Didier Drogba, Montreal Impact: In a class of his own.
Five out of these six either didn't make the playoffs or dropped out in the first round. Meanwhile, here are the main players for the four remaining teams:
-Bradley Wright-Phillips: Englishman acquired mid-2013. No England caps aside from five with U-20s.
-Luis Robles: American keeper who has played in 106 Red Bull games since 2012. Drafted by DC United.
-Dax McCarty: Midfielder drafted by FC Dallas in 2006. MLS lifer.
-Kei Kamara: Played in MLS almost his entire career. Born in Kenema, Sierra Leone.
-Ethan Finlay: From Minnesota, he has played professionally with only the Crew.
-Wil Trapp: Grew up in Columbus suburbs, played for Crew since 2013.
-Darlington Nagbe: Born in Liberia, gained US citizenship this year, only played for amateur USL PDL club Cleveland Internationals aside from Portland.
-Diego Valeri: Started his career with Lanùs in Argentina, has played with Portland since 2013. Three Argentina caps.
-Fanendo Adi: Formerly with clubs in Slovakia, Denmark and Ukraine, he had two caps with Nigeria U-23s.
-Fabian Castillo: Previously with Colombian club Deportivo Cali, Castillo has gotten attention from both the Colombian national team and European sides. Has played in Dallas the whole of his career outside of his home country.
-Mauro Diaz: The Argentinean began his pro career with River Plate before arriving in America in 2013.
-Kellyn Acosta: A homegrown signing, the Plano, Texas native played in both the 2011 U-17 World Cup and 2013 U-20 World Cup.
Do you see a theme here?
The majority of these guys have either spent their entire careers with their current club or have been developed mostly in the United States. No 35-year old designated players that won 300 Champions Leagues, 2,000 Premier League titles and 5 World Cups.

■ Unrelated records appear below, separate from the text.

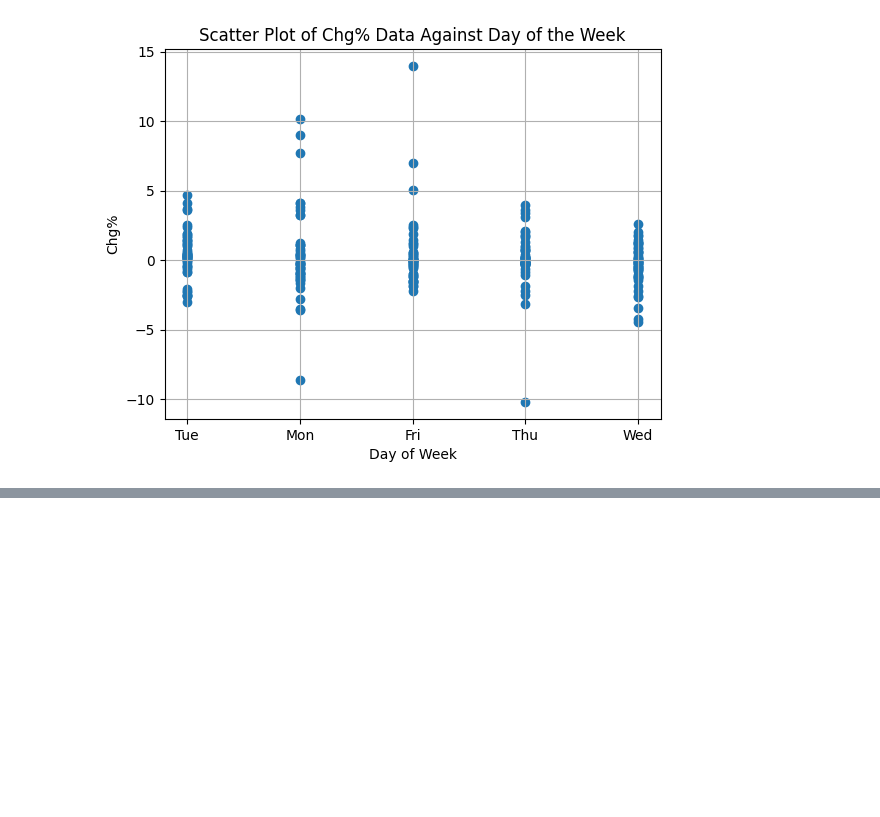
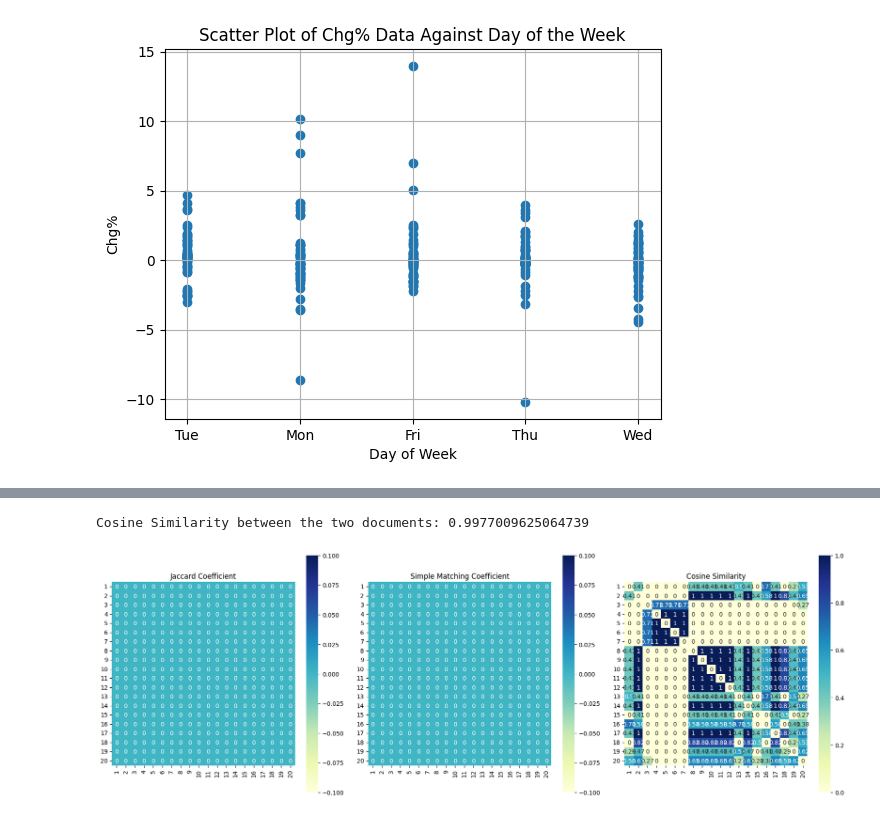
Before and after one commit to shashank-amireddy/MachineLearning, a Jupyter notebook: LAB-2/LAB_2.ipynb, the cells around one changed output, grey strips where cells are left out. Saved outputs shown, nothing was run; the diff lists cells and outputs as text; code cells hidden in the pictures; blank space fills up the shorter version.

```diff
--- a/LAB-2/LAB_2.ipynb
+++ b/LAB-2/LAB_2.ipynb
@@ -134,0 +321,13 @@ See the caveats in the documentation: https://pandas.pydata.org/pandas-docs/stab
+# %%
+'''
+A7. Data Normalization / Scaling: from the data study, identify the attributes which may need
+normalization. Employ appropriate normalization techniques to create normalized set of data.
+'''
+from sklearn.preprocessing import MinMaxScaler
+for col in numeric_cols:
+    df[col] = pd.to_numeric(df[col], errors='coerce')
+scaler = MinMaxScaler()
+df[numeric_cols] = scaler.fit_transform(df[numeric_cols])
+
+print("Normalized DataFrame:")
+print(df)
@@ -134,0 +380,65 @@ See the caveats in the documentation: https://pandas.pydata.org/pandas-docs/stab
+# %%
+'''
+Cosine Similarity Measure: Now take the complete vectors for these two observations (including
+all the attributes). Calculate the Cosine similarity between the documents by using the second
+feature vector for each document.
+'''
+from sklearn.metrics.pairwise import cosine_similarity
+
+vector1 = df.loc[0, df.columns != 'Record ID'].values.reshape(1, -1)
+vector2 = df.loc[1, df.columns != 'Record ID'].values.reshape(1, -1)
+cosine_sim = cosine_similarity(vector1, vector2)
+print(f"Cosine Similarity between the two documents: {cosine_sim[0][0]}")
+# %% [output]
+Cosine Similarity between the two documents: 0.9977009625064739
+# %%
+import seaborn as sns
+import matplotlib.pyplot as plt
+from sklearn.metrics import jaccard_score, pairwise_distances
+from sklearn.preprocessing import LabelEncoder, MinMaxScaler
+
+attributes = ['on thyroxine', 'query on thyroxine', 'on antithyroid medication',
+              'sick', 'pregnant', 'thyroid surgery', 'I131 treatment',
+              'query hypothyroid', 'query hyperthyroid', 'lithium',
+              'goitre', 'tumor', 'hypopituitary', 'psych',
+              'TSH measured', 'T3 measured', 'TT4 measured',
+              'T4U measured', 'FTI measured', 'TBG measured']
+
+
+label_encoders = {}
+for col in attributes:
+    label_encoders[col] = LabelEncoder()
+    df[col] = label_encoders[col].fit_transform(df[col])
+
+
+vectors = df.iloc[:20, :][attributes].values
+
+jc_matrix = np.zeros((20, 20))
+smc_matrix = np.zeros((20, 20))
+cosine_matrix = np.zeros((20, 20))
+
+for i in range(20):
+    for j in range(20):
+        if i != j:
+            cosine_matrix[i, j] = 1 - pairwise_distances(vectors[i].reshape(1, -1), vectors[j].reshape(1, -1), metric='cosine')[0, 0]
+
+
+
+fig, axes = plt.subplots(1, 3, figsize=(18, 6))
+
+sns.heatmap(jc_matrix, ax=axes[0], annot=True, cmap="YlGnBu", cbar=True, square=True,
+            xticklabels=list(range(1, 21)), yticklabels=list(range(1, 21)))
+axes[0].set_title("Jaccard Coefficient")
+
+sns.heatmap(smc_matrix, ax=axes[1], annot=True, cmap="YlGnBu", cbar=True, square=True,
+            xticklabels=list(range(1, 21)), yticklabels=list(range(1, 21)))
+axes[1].set_title("Simple Matching Coefficient")
+
+sns.heatmap(cosine_matrix, ax=axes[2], annot=True, cmap="YlGnBu", cbar=True, square=True,
+            xticklabels=list(range(1, 21)), yticklabels=list(range(1, 21)))
+axes[2].set_title("Cosine Similarity")
+
+plt.tight_layout()
+plt.show()
+# %% [output]
+[figure, added]
```
Also changed, not shown: parts of 6 cells of this notebook, 2 other files.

The way to win in MLS is not by going the David Beckham route. It's by going the Fabian Castillo route, or the Kei Kamara route. Go find your player that fits your style and make him great.
That is the blueprint for success in Major League Soccer.